- **Exercise directions**: Take down each entry exactly as written.

- **Recorded information**:
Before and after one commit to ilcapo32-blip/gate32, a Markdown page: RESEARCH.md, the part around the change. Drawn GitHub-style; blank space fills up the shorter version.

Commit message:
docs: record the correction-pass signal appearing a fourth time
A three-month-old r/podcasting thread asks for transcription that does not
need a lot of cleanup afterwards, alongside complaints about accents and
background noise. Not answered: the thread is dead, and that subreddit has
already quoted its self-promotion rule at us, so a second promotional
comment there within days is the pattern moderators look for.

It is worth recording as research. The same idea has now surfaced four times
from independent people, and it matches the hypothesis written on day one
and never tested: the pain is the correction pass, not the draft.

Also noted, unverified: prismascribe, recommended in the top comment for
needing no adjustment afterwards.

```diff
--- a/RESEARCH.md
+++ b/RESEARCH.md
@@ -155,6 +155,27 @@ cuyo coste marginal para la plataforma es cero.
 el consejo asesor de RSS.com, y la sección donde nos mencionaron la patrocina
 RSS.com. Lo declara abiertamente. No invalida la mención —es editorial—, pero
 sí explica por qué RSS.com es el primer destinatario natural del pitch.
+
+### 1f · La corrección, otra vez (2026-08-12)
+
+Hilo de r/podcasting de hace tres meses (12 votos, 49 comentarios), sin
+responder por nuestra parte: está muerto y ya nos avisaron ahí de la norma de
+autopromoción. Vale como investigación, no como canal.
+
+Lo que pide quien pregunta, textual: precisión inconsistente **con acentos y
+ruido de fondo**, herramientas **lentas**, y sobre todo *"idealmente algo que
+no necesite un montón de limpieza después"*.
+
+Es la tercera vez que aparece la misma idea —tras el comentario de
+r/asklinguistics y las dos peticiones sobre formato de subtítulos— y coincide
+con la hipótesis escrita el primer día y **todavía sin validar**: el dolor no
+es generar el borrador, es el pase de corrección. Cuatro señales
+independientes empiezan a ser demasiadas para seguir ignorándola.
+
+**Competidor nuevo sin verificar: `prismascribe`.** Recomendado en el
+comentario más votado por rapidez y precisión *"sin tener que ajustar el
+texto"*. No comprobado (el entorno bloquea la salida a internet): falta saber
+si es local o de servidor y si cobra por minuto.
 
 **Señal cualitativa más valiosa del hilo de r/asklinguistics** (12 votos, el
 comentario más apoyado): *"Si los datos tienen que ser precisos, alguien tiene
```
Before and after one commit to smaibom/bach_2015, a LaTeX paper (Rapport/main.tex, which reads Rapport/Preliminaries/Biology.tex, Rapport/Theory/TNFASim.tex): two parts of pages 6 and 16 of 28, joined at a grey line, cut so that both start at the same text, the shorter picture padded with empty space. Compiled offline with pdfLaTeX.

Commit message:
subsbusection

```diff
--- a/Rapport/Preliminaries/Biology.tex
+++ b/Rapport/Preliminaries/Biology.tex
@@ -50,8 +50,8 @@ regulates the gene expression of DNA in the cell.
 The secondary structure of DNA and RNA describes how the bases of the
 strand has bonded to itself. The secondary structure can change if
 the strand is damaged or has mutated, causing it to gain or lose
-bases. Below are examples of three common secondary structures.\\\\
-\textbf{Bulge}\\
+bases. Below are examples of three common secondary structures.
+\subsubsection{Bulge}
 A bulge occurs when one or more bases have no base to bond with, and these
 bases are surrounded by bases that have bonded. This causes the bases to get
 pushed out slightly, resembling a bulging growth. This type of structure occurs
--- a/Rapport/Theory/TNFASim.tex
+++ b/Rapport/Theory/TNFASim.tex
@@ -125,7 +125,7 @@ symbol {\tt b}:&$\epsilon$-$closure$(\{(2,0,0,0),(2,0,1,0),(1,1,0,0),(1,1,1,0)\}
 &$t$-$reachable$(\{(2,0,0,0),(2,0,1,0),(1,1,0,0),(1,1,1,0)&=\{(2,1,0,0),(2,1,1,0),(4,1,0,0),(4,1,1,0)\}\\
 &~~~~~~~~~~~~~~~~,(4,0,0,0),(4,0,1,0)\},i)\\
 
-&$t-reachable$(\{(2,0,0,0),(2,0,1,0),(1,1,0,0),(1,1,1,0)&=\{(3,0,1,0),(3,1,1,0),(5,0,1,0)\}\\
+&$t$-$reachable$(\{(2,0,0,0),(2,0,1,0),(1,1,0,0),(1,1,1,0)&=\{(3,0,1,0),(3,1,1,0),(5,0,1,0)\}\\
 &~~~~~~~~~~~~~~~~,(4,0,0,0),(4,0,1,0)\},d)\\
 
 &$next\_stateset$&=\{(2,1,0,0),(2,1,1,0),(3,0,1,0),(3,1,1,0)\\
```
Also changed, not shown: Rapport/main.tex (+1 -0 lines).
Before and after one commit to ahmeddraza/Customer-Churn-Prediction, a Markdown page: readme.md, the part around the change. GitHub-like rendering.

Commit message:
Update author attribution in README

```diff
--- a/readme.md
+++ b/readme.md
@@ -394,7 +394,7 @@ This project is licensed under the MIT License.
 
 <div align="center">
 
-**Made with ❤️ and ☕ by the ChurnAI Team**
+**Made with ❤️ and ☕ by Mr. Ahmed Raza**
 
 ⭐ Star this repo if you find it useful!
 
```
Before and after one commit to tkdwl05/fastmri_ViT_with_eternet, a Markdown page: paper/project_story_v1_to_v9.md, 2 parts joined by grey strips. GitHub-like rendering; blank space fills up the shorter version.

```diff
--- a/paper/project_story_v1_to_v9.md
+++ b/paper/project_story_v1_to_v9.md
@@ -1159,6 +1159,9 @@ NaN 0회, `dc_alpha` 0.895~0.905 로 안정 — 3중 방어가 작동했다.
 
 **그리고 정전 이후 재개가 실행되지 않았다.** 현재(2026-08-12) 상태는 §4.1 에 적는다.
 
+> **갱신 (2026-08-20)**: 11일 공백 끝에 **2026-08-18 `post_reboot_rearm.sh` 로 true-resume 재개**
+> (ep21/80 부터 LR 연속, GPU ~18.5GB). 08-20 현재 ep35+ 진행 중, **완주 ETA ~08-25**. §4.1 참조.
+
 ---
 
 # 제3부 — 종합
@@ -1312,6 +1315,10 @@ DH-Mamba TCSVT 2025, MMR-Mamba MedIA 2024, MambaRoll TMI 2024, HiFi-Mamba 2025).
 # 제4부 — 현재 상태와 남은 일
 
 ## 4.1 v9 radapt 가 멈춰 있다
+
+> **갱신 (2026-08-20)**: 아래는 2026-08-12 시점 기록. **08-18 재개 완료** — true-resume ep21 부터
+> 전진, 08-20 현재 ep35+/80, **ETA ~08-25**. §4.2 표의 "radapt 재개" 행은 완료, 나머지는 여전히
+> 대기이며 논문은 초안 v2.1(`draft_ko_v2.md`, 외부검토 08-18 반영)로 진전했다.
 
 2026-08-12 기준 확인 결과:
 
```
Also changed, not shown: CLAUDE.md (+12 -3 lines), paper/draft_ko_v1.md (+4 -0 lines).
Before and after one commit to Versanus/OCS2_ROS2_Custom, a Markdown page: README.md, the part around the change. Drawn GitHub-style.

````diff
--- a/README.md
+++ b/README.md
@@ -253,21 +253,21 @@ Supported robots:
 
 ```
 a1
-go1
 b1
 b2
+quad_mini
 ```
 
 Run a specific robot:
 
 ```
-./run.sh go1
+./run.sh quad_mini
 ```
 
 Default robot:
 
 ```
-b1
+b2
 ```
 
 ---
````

- **Task result**:
Before and after one commit to ilcapo32-blip/gate32, a Markdown page: RESEARCH.md, the part around the change. Drawn GitHub-style; blank space fills up the shorter version.

Commit message:
docs: record the correction-pass signal appearing a fourth time
A three-month-old r/podcasting thread asks for transcription that does not
need a lot of cleanup afterwards, alongside complaints about accents and
background noise. Not answered: the thread is dead, and that subreddit has
already quoted its self-promotion rule at us, so a second promotional
comment there within days is the pattern moderators look for.

It is worth recording as research. The same idea has now surfaced four times
from independent people, and it matches the hypothesis written on day one
and never tested: the pain is the correction pass, not the draft.

Also noted, unverified: prismascribe, recommended in the top comment for
needing no adjustment afterwards.

```diff
--- a/RESEARCH.md
+++ b/RESEARCH.md
@@ -155,6 +155,27 @@ cuyo coste marginal para la plataforma es cero.
 el consejo asesor de RSS.com, y la sección donde nos mencionaron la patrocina
 RSS.com. Lo declara abiertamente. No invalida la mención —es editorial—, pero
 sí explica por qué RSS.com es el primer destinatario natural del pitch.
+
+### 1f · La corrección, otra vez (2026-08-12)
+
+Hilo de r/podcasting de hace tres meses (12 votos, 49 comentarios), sin
+responder por nuestra parte: está muerto y ya nos avisaron ahí de la norma de
+autopromoción. Vale como investigación, no como canal.
+
+Lo que pide quien pregunta, textual: precisión inconsistente **con acentos y
+ruido de fondo**, herramientas **lentas**, y sobre todo *"idealmente algo que
+no necesite un montón de limpieza después"*.
+
+Es la tercera vez que aparece la misma idea —tras el comentario de
+r/asklinguistics y las dos peticiones sobre formato de subtítulos— y coincide
+con la hipótesis escrita el primer día y **todavía sin validar**: el dolor no
+es generar el borrador, es el pase de corrección. Cuatro señales
+independientes empiezan a ser demasiadas para seguir ignorándola.
+
+**Competidor nuevo sin verificar: `prismascribe`.** Recomendado en el
+comentario más votado por rapidez y precisión *"sin tener que ajustar el
+texto"*. No comprobado (el entorno bloquea la salida a internet): falta saber
+si es local o de servidor y si cobra por minuto.
 
 **Señal cualitativa más valiosa del hilo de r/asklinguistics** (12 votos, el
 comentario más apoyado): *"Si los datos tienen que ser precisos, alguien tiene
```
Before and after one commit to smaibom/bach_2015, a LaTeX paper (Rapport/main.tex, which reads Rapport/Preliminaries/Biology.tex, Rapport/Theory/TNFASim.tex): two parts of pages 6 and 16 of 28, joined at a grey line, cut so that both start at the same text, the shorter picture padded with empty space. Compiled offline with pdfLaTeX.

Commit message:
subsbusection

```diff
--- a/Rapport/Preliminaries/Biology.tex
+++ b/Rapport/Preliminaries/Biology.tex
@@ -50,8 +50,8 @@ regulates the gene expression of DNA in the cell.
 The secondary structure of DNA and RNA describes how the bases of the
 strand has bonded to itself. The secondary structure can change if
 the strand is damaged or has mutated, causing it to gain or lose
-bases. Below are examples of three common secondary structures.\\\\
-\textbf{Bulge}\\
+bases. Below are examples of three common secondary structures.
+\subsubsection{Bulge}
 A bulge occurs when one or more bases have no base to bond with, and these
 bases are surrounded by bases that have bonded. This causes the bases to get
 pushed out slightly, resembling a bulging growth. This type of structure occurs
--- a/Rapport/Theory/TNFASim.tex
+++ b/Rapport/Theory/TNFASim.tex
@@ -125,7 +125,7 @@ symbol {\tt b}:&$\epsilon$-$closure$(\{(2,0,0,0),(2,0,1,0),(1,1,0,0),(1,1,1,0)\}
 &$t$-$reachable$(\{(2,0,0,0),(2,0,1,0),(1,1,0,0),(1,1,1,0)&=\{(2,1,0,0),(2,1,1,0),(4,1,0,0),(4,1,1,0)\}\\
 &~~~~~~~~~~~~~~~~,(4,0,0,0),(4,0,1,0)\},i)\\
 
-&$t-reachable$(\{(2,0,0,0),(2,0,1,0),(1,1,0,0),(1,1,1,0)&=\{(3,0,1,0),(3,1,1,0),(5,0,1,0)\}\\
+&$t$-$reachable$(\{(2,0,0,0),(2,0,1,0),(1,1,0,0),(1,1,1,0)&=\{(3,0,1,0),(3,1,1,0),(5,0,1,0)\}\\
 &~~~~~~~~~~~~~~~~,(4,0,0,0),(4,0,1,0)\},d)\\
 
 &$next\_stateset$&=\{(2,1,0,0),(2,1,1,0),(3,0,1,0),(3,1,1,0)\\
```
Also changed, not shown: Rapport/main.tex (+1 -0 lines).
Before and after one commit to ahmeddraza/Customer-Churn-Prediction, a Markdown page: readme.md, the part around the change. GitHub-like rendering.

Commit message:
Update author attribution in README

```diff
--- a/readme.md
+++ b/readme.md
@@ -394,7 +394,7 @@ This project is licensed under the MIT License.
 
 <div align="center">
 
-**Made with ❤️ and ☕ by the ChurnAI Team**
+**Made with ❤️ and ☕ by Mr. Ahmed Raza**
 
 ⭐ Star this repo if you find it useful!
 
```
Before and after one commit to tkdwl05/fastmri_ViT_with_eternet, a Markdown page: paper/project_story_v1_to_v9.md, 2 parts joined by grey strips. GitHub-like rendering; blank space fills up the shorter version.

```diff
--- a/paper/project_story_v1_to_v9.md
+++ b/paper/project_story_v1_to_v9.md
@@ -1159,6 +1159,9 @@ NaN 0회, `dc_alpha` 0.895~0.905 로 안정 — 3중 방어가 작동했다.
 
 **그리고 정전 이후 재개가 실행되지 않았다.** 현재(2026-08-12) 상태는 §4.1 에 적는다.
 
+> **갱신 (2026-08-20)**: 11일 공백 끝에 **2026-08-18 `post_reboot_rearm.sh` 로 true-resume 재개**
+> (ep21/80 부터 LR 연속, GPU ~18.5GB). 08-20 현재 ep35+ 진행 중, **완주 ETA ~08-25**. §4.1 참조.
+
 ---
 
 # 제3부 — 종합
@@ -1312,6 +1315,10 @@ DH-Mamba TCSVT 2025, MMR-Mamba MedIA 2024, MambaRoll TMI 2024, HiFi-Mamba 2025).
 # 제4부 — 현재 상태와 남은 일
 
 ## 4.1 v9 radapt 가 멈춰 있다
+
+> **갱신 (2026-08-20)**: 아래는 2026-08-12 시점 기록. **08-18 재개 완료** — true-resume ep21 부터
+> 전진, 08-20 현재 ep35+/80, **ETA ~08-25**. §4.2 표의 "radapt 재개" 행은 완료, 나머지는 여전히
+> 대기이며 논문은 초안 v2.1(`draft_ko_v2.md`, 외부검토 08-18 반영)로 진전했다.
 
 2026-08-12 기준 확인 결과:
 
```
Also changed, not shown: CLAUDE.md (+12 -3 lines), paper/draft_ko_v1.md (+4 -0 lines).
Before and after one commit to Versanus/OCS2_ROS2_Custom, a Markdown page: README.md, the part around the change. Drawn GitHub-style.

````diff
--- a/README.md
+++ b/README.md
@@ -253,21 +253,21 @@ Supported robots:
 
 ```
 a1
-go1
 b1
 b2
+quad_mini
 ```
 
 Run a specific robot:
 
 ```
-./run.sh go1
+./run.sh quad_mini
 ```
 
 Default robot:
 
 ```
-b1
+b2
 ```
 
 ---
````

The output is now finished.